### Task objective:
So long as no pictures are carried over, output the records below exactly.

[Web interface edit records]

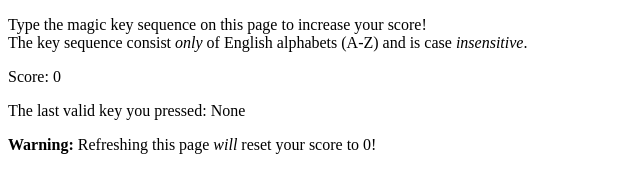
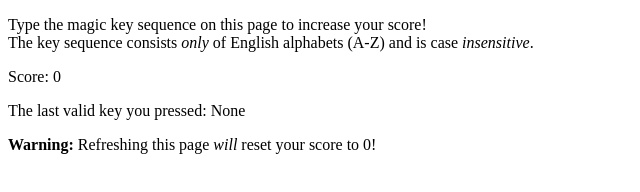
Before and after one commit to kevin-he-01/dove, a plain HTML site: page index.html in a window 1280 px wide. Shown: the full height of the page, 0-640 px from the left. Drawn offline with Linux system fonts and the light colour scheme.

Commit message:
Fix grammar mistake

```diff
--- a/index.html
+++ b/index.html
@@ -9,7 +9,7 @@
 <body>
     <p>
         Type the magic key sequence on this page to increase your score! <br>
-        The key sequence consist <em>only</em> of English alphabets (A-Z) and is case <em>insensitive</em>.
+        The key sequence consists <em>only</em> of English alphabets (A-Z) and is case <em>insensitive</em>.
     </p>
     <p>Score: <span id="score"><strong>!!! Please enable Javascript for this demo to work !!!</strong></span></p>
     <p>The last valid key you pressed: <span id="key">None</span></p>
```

### Expected output:
Before and after one commit to kevin-he-01/dove, a plain HTML site: page index.html in a window 1280 px wide. Shown: the full height of the page, 0-640 px from the left. Drawn offline with Linux system fonts and the light colour scheme.

Commit message:
Fix grammar mistake

```diff
--- a/index.html
+++ b/index.html
@@ -9,7 +9,7 @@
 <body>
     <p>
         Type the magic key sequence on this page to increase your score! <br>
-        The key sequence consist <em>only</em> of English alphabets (A-Z) and is case <em>insensitive</em>.
+        The key sequence consists <em>only</em> of English alphabets (A-Z) and is case <em>insensitive</em>.
     </p>
     <p>Score: <span id="score"><strong>!!! Please enable Javascript for this demo to work !!!</strong></span></p>
     <p>The last valid key you pressed: <span id="key">None</span></p>
```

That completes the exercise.